Tuesday, August 28, 2012

Vayakhel Moshe Et Kol Adat Bnai Yisrael


"Vayakhel Moshe et kol Adat Bnai Yisrael…" (Exodus 35:1)

How do we translate this?  It's not as easy as you might think.




There are two very important political terms here:  vayakhel is related "kahal" and adat refers to the edah.  But just what are the "kahal" of Israel and the "edah" of Israel?  The English translations use various words that miss the Hebrew meaning and sometimes the English versions use the same word to translate both terms!

We need a process.  I propose an etymological approach that moves chronologically through the Torah and also examines root words.

Kahal first occurs in Genesis 28:3 where Isaac blesses Jacob and says "And God Almighty bless thee, and make thee fruitful, and multiply thee, that thou mayest be a [kahal] of people."  We know that Jacob's sons became the twelve tribes.  In fact, the gathering of the newly federated tribes of Israel at Sinai is thrice called "the day of the kahal."

The root of Kahal is "kol" (voice or "to call").  When we apply this to the Sinaitic gathering we understand that one of the purposes of gathering at the federal level is so that each member of the federation will have a voice.  But it can also mean that HaShem calls us as a collective.

But now we must differentiate this term from edah.

Edah first appears in Exodus 12:3, a verse about the Passover lamb.  In fact, this entire chapter gives regulations for observing the Passover and defines the edah as entity that is collectively charged with observing the Passover--every single member of the edah is bound to observe Passover.

The root of Edah is "ed" (witness).  It is first used in Genesis 31:44 and refers to witnesses of a covenant.

The term ohel mo'ed (tent of assembly) has the root "ed".  This tent was the federal seat where all the representatives met.  This indicates that the edah was a highly organized political entity.

The term aron haedut (ark of the testimony) has the related word "edut", a word that refers to the promulgation of the covenant.

The term eday (my witnesses) is from the same root as edah and is used in Isaiah 43:10-12 where G-d says that Israel is a witness to the fact that He is G-d.

The term edot refers to the mitzvot that testify to G-d's revelation of His love to His people Yisrael.  For example, the Passover reveals G-d's ultimate desire to send Yeshua--THE Passover Lamb.

The book of Joshua (9:15) gives another set of clues as to how the edah functions:

"Then Joshua made a treaty of peace [shalom] with them to let them live, and the leaders [nesi'ai] of the assembly [edah] ratified it by oath [shevua]."

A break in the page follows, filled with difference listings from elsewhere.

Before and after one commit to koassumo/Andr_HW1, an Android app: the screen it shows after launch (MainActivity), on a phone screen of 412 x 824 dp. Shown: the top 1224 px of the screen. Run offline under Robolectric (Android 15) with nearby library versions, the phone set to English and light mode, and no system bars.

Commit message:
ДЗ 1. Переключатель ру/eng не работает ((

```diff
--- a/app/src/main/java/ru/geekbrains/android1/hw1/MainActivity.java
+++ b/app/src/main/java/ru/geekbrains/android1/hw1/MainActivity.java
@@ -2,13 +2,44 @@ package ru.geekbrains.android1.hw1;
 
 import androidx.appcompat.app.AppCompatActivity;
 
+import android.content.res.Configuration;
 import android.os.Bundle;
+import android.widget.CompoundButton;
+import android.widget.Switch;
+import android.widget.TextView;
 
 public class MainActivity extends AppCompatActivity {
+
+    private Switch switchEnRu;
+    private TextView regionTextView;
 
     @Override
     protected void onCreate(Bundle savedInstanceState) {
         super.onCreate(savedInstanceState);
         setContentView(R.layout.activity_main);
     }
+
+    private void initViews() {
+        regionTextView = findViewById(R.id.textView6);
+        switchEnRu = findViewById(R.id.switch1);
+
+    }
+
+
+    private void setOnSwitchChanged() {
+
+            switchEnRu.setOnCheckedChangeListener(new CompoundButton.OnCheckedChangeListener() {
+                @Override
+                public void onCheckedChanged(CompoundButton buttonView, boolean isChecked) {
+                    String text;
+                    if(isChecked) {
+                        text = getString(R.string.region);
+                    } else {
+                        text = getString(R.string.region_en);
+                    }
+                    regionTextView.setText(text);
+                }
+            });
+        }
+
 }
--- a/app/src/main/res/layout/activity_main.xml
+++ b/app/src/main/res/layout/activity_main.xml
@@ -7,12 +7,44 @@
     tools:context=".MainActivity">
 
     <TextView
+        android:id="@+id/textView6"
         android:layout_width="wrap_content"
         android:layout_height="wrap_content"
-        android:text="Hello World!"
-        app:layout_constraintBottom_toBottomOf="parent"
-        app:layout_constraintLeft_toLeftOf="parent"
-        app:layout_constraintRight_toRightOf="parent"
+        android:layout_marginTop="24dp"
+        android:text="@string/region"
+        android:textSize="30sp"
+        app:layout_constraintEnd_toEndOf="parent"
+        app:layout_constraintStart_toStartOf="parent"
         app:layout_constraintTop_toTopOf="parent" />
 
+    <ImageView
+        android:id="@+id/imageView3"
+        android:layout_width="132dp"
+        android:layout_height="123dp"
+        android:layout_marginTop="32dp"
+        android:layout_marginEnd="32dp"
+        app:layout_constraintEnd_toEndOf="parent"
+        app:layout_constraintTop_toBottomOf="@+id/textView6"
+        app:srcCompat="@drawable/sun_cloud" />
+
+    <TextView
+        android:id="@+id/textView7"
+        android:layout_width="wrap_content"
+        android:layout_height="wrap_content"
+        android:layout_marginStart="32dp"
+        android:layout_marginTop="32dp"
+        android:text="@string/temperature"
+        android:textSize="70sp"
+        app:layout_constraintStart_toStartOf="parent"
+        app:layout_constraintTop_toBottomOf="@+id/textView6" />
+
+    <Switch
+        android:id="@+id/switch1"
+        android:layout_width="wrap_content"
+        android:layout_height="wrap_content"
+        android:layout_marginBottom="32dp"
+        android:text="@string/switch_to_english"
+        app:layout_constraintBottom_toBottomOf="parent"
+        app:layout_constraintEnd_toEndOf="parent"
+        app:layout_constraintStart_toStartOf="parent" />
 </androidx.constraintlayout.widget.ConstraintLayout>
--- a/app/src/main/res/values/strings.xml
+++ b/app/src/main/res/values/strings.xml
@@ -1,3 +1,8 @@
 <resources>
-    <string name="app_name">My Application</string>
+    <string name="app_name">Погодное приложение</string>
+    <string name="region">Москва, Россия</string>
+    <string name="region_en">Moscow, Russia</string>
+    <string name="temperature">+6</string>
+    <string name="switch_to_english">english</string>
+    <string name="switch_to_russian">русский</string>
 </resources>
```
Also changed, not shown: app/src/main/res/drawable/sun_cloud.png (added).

The edah was the entity that was able to ratify covenants by making an oath [shevua].  And it had representatives [nesi'ai].  In Joshua, we see that the nesi'im had to secure the consent of the edah.  This idea of consent, by the way, is also seen in the Jerusalem Council in that James, the nasi of the council could only render a verdict after there was unanimous consent of the council.

So how do we summarize all of this data?  I don't think we can.  I don't think these words can be translated into English.  Have a nice day!  : )

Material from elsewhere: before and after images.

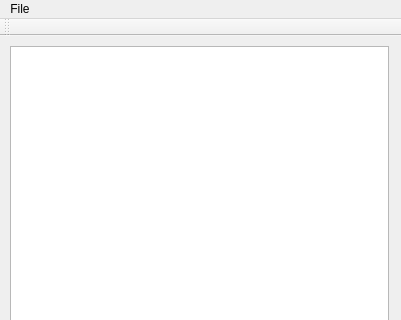
Old version of the form mainwindow.ui in the repository ilukic11/ViaTimeCounter; both pictures show x 0 to 401 and y 0 to 320 of the 401 by 868 pixel window.
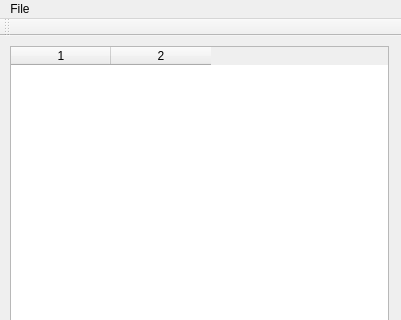
New version of the form.

Commit message: Replacing list with table, items not shown

Patch:
```diff
--- a/mainwindow.ui
+++ b/mainwindow.ui
@@ -25,7 +25,13 @@
     </property>
     <layout class="QVBoxLayout" name="verticalLayout">
      <item>
-      <widget class="QListWidget" name="listWidget"/>
+      <widget class="QTableWidget" name="m_tableWidget">
+       <property name="columnCount">
+        <number>2</number>
+       </property>
+       <column/>
+       <column/>
+      </widget>
      </item>
     </layout>
    </widget>
```
Left out of the diff: 2 changed lines with no effect on the pictures. The commit also changes 4 other files.
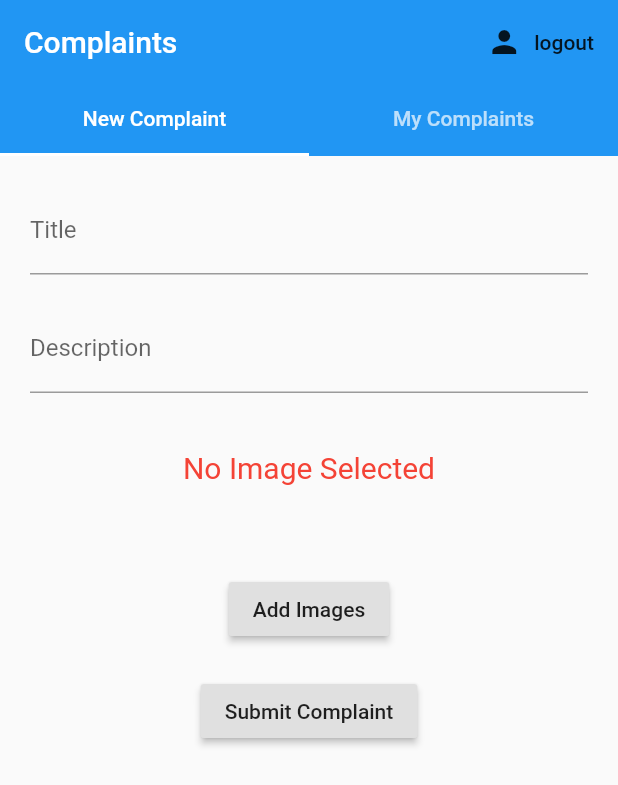
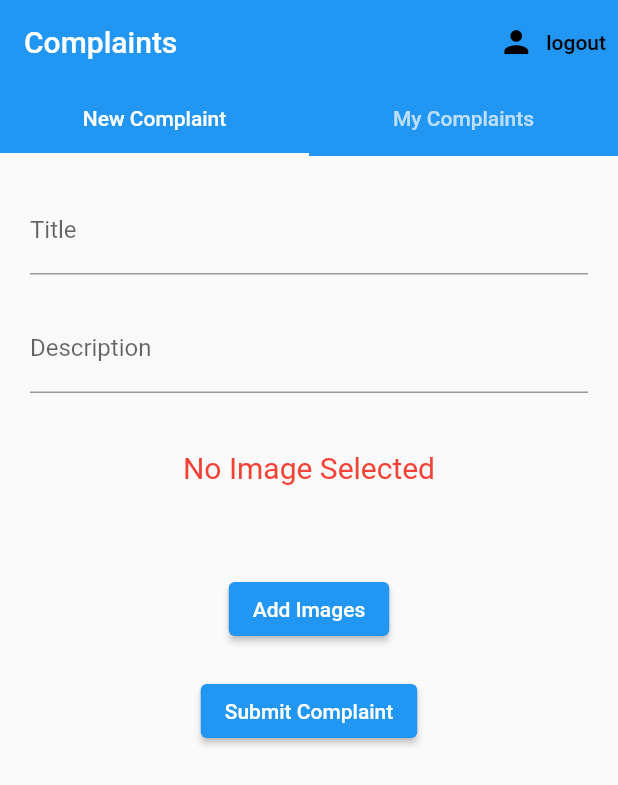
Before and after one commit to kalashjain001/cfi_complaints_app, a Flutter app: the screen it shows once a user with an empty profile is signed in, after a tap on "Add Images", on a phone screen of 412 x 824 dp. Shown: the top 785 px of the screen. Run offline on Flutter 3.47's test engine with Material 2 defaults, Android fonts, the phone set to English and light mode, and no system bars; our stand-ins replace cloud_firestore, firebase_auth, firebase_storage, flutter_spinkit, fluttertoast; missing offline and left inert: multi_image_picker; accounts and stored records are empty.

Commit message:
Updated Outdated Code

```diff
--- a/lib/main.dart
+++ b/lib/main.dart
@@ -1,4 +1,3 @@
-import 'package:cfi_complaints_app/screens/home/newComplaint.dart';
 import 'package:cfi_complaints_app/services/auth.dart';
 import 'package:flutter/material.dart';
 import 'package:provider/provider.dart';
@@ -22,13 +21,3 @@ class MyApp extends StatelessWidget {
     );
   }
 }
-/*
-class MyApp extends StatelessWidget{
-  @override
-  Widget build(BuildContext context) {
-    return MaterialApp(
-      debugShowCheckedModeBanner: false,
-      home: CompForm(),
-    );
-  }
-}*/
--- a/lib/screens/authenticate/register.dart
+++ b/lib/screens/authenticate/register.dart
@@ -35,9 +35,14 @@ class _RegisterState extends State<Register> {
         elevation: 0.0,
         title: Text('Sign Up'),
         actions: <Widget>[
-          FlatButton.icon(
-            icon: Icon(Icons.person),
-            label: Text('Sign In'),
+          TextButton.icon(
+            icon: Icon(Icons.person, color: Colors.black,),
+            label: Text(
+              'Sign In',
+              style: TextStyle(
+                color: Colors.black
+              ),
+            ),
             onPressed: (){
               widget.toggleView();
             },
@@ -76,8 +81,10 @@ class _RegisterState extends State<Register> {
                   obscureText: true,
                 ),
                 SizedBox(height: 20.0),
-                RaisedButton(
-                  color: Colors.pink[400],
+                ElevatedButton(
+                  style: ButtonStyle(
+                    backgroundColor: MaterialStateProperty.all<Color>(Colors.pink[400]),
+                  ),
                   child: Text(
                     'Register',
                     style: TextStyle(color: Colors.white),
--- a/lib/screens/authenticate/sign_in.dart
+++ b/lib/screens/authenticate/sign_in.dart
@@ -33,9 +33,14 @@ class _SignInState extends State<SignIn> {
         elevation: 0.0,
         title: Text('Sign In'),
         actions: <Widget>[
-          FlatButton.icon(
-            icon: Icon(Icons.person),
-            label: Text('Register'),
+          TextButton.icon(
+            icon: Icon(Icons.person, color: Colors.black,),
+            label: Text(
+              'Register',
+              style: TextStyle(
+                color: Colors.black
+              ),
+            ),
             onPressed: (){
               widget.toggleView();
             },
@@ -71,11 +76,13 @@ class _SignInState extends State<SignIn> {
                     });
                   },
                   obscureText: true,
-                  validator: (val) => val.length < 6 ? 'Enter a password 8+ chars long' : null,
+                  validator: (val) => val.length < 8 ? 'Enter a password 8+ chars long' : null,
                 ),
                 SizedBox(height: 20.0),
-                RaisedButton(
-                  color: Colors.pink[400],
+                ElevatedButton(
+                  style: ButtonStyle(
+                    backgroundColor: MaterialStateProperty.all<Color>(Colors.pink[400]),
+                  ),
                   child: Text(
                     'Sign In',
                     style: TextStyle(color: Colors.white),
--- a/lib/screens/home/home.dart
+++ b/lib/screens/home/home.dart
@@ -33,12 +33,15 @@ class Home extends StatelessWidget {
             ),
             elevation: 0.0,
             actions: <Widget>[
-              FlatButton.icon(
+              TextButton.icon(
                   onPressed: () async {
                     await _auth.signOut();
                   },
-                  icon: Icon(Icons.person),
-                  label: Text('logout'))
+                  icon: Icon(Icons.person, color: Colors.black,),
+                  label: Text(
+                    'logout',
+                    style: TextStyle(color: Colors.black),
+                  ))
             ],
           ),
           body: TabBarView(
--- a/lib/screens/home/myComplaintsList.dart
+++ b/lib/screens/home/myComplaintsList.dart
@@ -53,14 +53,14 @@ class _ComplaintsListState extends State<ComplaintsList> {
                               return AlertDialog(
                                 title: Text('Delete Complaint?'),
                                 actions: <Widget>[
-                                  FlatButton(
+                                  TextButton(
                                     child: Text('Yes'),
                                     onPressed: () async {
                                       Navigator.pop(context);
                                       await db.deleteComplaint(complaint);
                                     },
                                   ),
-                                  FlatButton(
+                                  TextButton(
                                     child: Text('Cancel'),
                                     onPressed: () {
                                       Navigator.pop(context);
--- a/lib/screens/home/newComplaint.dart
+++ b/lib/screens/home/newComplaint.dart
@@ -15,13 +15,13 @@ class NewComplaint extends StatefulWidget {
 }
 
 class _NewComplaintState extends State<NewComplaint> {
-  List<Asset> images = List<Asset>();
+  List<Asset> images = [];
   String _error = 'No Image Added yet';
   final compTitle = TextEditingController();
   final compDescription = TextEditingController();
   int i;
   int complaintCount;
-  List<String> downloadUrl = List<String>();
+  List<String> downloadUrl = [];
   bool loading = false;
   String process = 'Submitting Complaint...';
 
@@ -75,7 +75,7 @@ class _NewComplaintState extends State<NewComplaint> {
           height: 20,
         ),
         Center(
-          child: RaisedButton(
+          child: ElevatedButton(
             child: Text('Add Images'),
             onPressed: loadAssets,
           ),
@@ -84,7 +84,7 @@ class _NewComplaintState extends State<NewComplaint> {
           height: 20,
         ),
         Center(
-          child: RaisedButton(
+          child: ElevatedButton(
             child: Text('Submit Complaint'),
             onPressed: () => submitComp(db, user.uid),
           ),
@@ -114,7 +114,7 @@ class _NewComplaintState extends State<NewComplaint> {
   }
 
   Future<void> loadAssets() async {
-    List<Asset> resultList = List<Asset>();
+    List<Asset> resultList = [];
     String error = 'No Image Selected';
 
     try {
--- a/lib/screens/wrapper.dart
+++ b/lib/screens/wrapper.dart
@@ -12,7 +12,6 @@ class Wrapper extends StatelessWidget {
     final user = Provider.of<User>(context);
     print(user);
 
-    // return either home or authenticate widget
     if(user == null){
       return Authenticate();
     }
```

Just kidding.  Even though we can't translate these terms (at least not accurately) there's something we can take away from this word study.

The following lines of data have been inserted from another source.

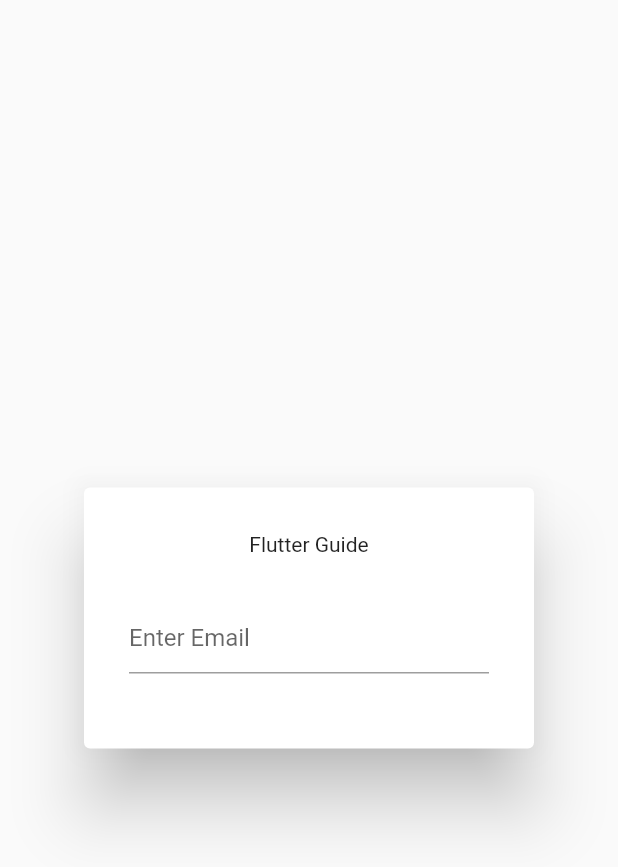
After one commit to amiharsh/flutter-test-gh, a Flutter app: the SignIn screen opened by its route, on a phone screen of 412 x 824 dp. The commit adds this screen. Shown: the top 867 px of the screen. Run offline on Flutter 3.47's test engine with Material 2 defaults, Android fonts, the light colour scheme and no system bars.

Commit message:
Changed main.dart

```diff
--- a/lib/main.dart
+++ b/lib/main.dart
@@ -1,4 +1,5 @@
 import 'package:flutter/material.dart';
+import 'package:flutter_test_gh/sign_in.dart';
 
 void main() {
   runApp(const MyApp());
@@ -13,8 +14,9 @@ class MyApp extends StatelessWidget {
     return MaterialApp(
       initialRoute: '/',
       routes: {
-      '/': (context) => MyHomePage(title: 'Hello'),
-      '/home': (context) => Home(title: 'New')
+      '/': (context) => const MyHomePage(title: 'Hello'),
+      '/home': (context) => const Home(title: 'New'),
+      '/signin': (context) => SignIn(),
     },
       title: 'Flutter Demo',
     );
@@ -41,17 +43,6 @@ class MyHomePage extends StatefulWidget {
 
 class _MyHomePageState extends State<MyHomePage> {
   int _counter = 0;
-
-  void _incrementCounter() {
-    setState(() {
-      // This call to setState tells the Flutter framework that something has
-      // changed in this State, which causes it to rerun the build method below
-      // so that the display can reflect the updated values. If we changed
-      // _counter without calling setState(), then the build method would not be
-      // called again, and so nothing would appear to happen.
-      _counter++;
-    });
-  }
 
   @override
   Widget build(BuildContext context) {
--- /dev/null
+++ b/lib/sign_in.dart
@@ -0,0 +1,49 @@
+import 'package:flutter/material.dart';
+
+class SignIn extends StatefulWidget {
+  const SignIn({Key? key}) : super(key: key);
+
+  @override
+  _SignInState createState() => _SignInState();
+}
+
+class _SignInState extends State<SignIn> {
+  TextEditingController email = TextEditingController();
+  GlobalKey _formkey = GlobalKey();
+
+  @override
+  Widget build(BuildContext context) {
+    return Scaffold(
+        body: Center(
+            child: Card(
+                elevation: 20,
+                child: Container(
+                    padding: EdgeInsets.all(30),
+                    width: 300,
+                    child: Form(
+                        key: _formkey,
+                        child: Column(
+                            mainAxisSize: MainAxisSize.min,
+                            children: [
+                              const Text('Flutter Guide'),
+                              const SizedBox(
+                                height: 30,
+                              ),
+                              TextFormField(
+                                decoration: const InputDecoration(
+                                    hintText: 'Enter Email',
+                                    border: UnderlineInputBorder()),
+                                controller: email,
+                              ),
+                              const SizedBox(
+                                height: 20,
+                              )
+                            ]
+                        )
+                    )
+                )
+            )
+        )
+    );
+  }
+}
```
Also changed, not shown: pubspec.lock.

The edah is not functioning today as an edah.  There are kehillot---you've got Reform, Orthodox, Messianic, etc.  But there's no edah right now.  It's a shame.

We need to start rebuilding and unifying the Body so that we can truly be a testimony to the oneness of HaShem.

1 comment:

  1. I appreciate your work here, Peter. Very good. Very wholesome. It's good midrash and a good derash if you get my meaning. I struggle a lot with language, though I do speak several. Perhaps its BECAUSE I speak several. There are not only things that I can SAY in Korean that I can't in English; there are things that I can THINK in Korean than I can't in English. Hebrew is just as bad. How many versions of "vision" are there, anyway? So I empathize with your "I don't think these words can be translated...Have a nice day!" LOL. Keep up the good work.

    ReplyDelete